The Movement to Save School Library Programs

A movement is afoot to save school library programs threatened by closure. Money is tight and state and locally supported school funding is dropping. School districts are looking for places to reduce costs and many believe school libraries and librarians are expendable.

As a former teacher-librarian I can tell you the idea to dispose of school libraries and librarians isn't new. In the 1990s, when I was a high school librarian, some of us were assigned to cover both middle and high schools. Money for books and resources were cut back. Today that district has no librarians, only aides, in its high schools or middle schools.

Last year I volunteered in an elementary school library in this same district. It was a contract negotiation year and in the end elementary librarians were given only a two-year contract and are no longer working with 5th grade classrooms.

I'm not sure administrators, other teachers, or parents understand what a teacher-librarian does. They know he/she doesn't work in a traditional classroom and doesn't grade papers. They think anyone can check out books or read a story, but there is so much more to it than that. To start with libraries are no longer just about books, they are information centers.

Teacher-librarians have two degrees because they need to know how to manage a library and how to teach children. These skills are necessary and substituting an aide with no knowledge in either field is a downgrade in quality education. Teacher-librarians do many things, but here are three of the most important.

  • They teach students information skills using a variety of resources, including online. Everyone assumes kids can just jump on the internet, find a site, and be done. The real issue is locating quality information. They need to learn skills that will help them assess if information is accurate.
  • Teacher-librarians do a lot of reader's advisory, meaning they help connect students with great books they will love. To do this they are constantly reading children's books and reading magazines that critique new children's books.
  • Teacher-librarians collaborate with classroom teachers to help students find resources and teach lessons that enrich and expand on what is happening in the classroom.

Mike Eisenberg is the Dean of the Information School at the University of Washington. In 2007 he gave a speech on the importance of teacher-librarians after cuts were made in school programs. Parents started a petition to save school libraries and their librarians and some gains were made. But the issue persists and we need everyone to make a strong statement on this issue.

So, if you think school libraries and the teacher-librarian-information specialists who serve in them are important, help send that message. Go to this site and sign the petition to the Obama Administration to ensure that every child in America has access to an effective school library education. Then let your school district and state legislature know you value this resource.

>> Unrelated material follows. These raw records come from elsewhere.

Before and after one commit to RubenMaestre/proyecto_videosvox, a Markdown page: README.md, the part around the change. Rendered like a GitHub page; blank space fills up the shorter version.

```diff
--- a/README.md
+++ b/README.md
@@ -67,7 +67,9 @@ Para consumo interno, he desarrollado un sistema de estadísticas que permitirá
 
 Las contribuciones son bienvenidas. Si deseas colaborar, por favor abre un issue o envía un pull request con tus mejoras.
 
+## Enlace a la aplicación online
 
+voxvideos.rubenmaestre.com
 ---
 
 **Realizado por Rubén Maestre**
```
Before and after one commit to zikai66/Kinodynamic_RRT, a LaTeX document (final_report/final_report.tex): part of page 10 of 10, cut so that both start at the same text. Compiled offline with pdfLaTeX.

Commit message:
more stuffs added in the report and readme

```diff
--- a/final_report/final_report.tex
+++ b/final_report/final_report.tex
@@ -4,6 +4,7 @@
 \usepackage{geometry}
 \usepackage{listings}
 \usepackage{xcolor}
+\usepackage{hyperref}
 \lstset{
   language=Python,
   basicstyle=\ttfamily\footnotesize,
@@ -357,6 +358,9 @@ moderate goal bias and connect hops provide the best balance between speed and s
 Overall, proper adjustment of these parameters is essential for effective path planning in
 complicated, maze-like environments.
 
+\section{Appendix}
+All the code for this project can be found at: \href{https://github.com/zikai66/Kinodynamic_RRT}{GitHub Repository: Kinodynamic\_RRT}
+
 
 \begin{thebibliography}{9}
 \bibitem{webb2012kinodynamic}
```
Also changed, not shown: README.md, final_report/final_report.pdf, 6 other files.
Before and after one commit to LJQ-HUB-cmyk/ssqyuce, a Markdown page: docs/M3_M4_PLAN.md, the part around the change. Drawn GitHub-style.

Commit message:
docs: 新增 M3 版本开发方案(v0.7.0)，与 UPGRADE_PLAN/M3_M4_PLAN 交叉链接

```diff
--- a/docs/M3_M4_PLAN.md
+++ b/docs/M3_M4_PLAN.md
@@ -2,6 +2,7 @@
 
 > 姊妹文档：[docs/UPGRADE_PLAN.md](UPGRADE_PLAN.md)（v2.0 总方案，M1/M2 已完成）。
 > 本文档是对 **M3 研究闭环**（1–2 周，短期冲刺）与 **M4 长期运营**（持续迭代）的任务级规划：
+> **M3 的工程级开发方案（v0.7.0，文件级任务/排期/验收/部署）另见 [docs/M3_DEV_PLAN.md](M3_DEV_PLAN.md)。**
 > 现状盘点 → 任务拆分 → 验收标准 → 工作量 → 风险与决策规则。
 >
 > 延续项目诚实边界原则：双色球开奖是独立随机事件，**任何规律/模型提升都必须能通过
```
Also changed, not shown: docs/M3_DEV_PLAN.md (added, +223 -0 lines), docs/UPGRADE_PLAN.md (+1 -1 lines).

I did because teacher-librarians fill a unique position. Ask any child.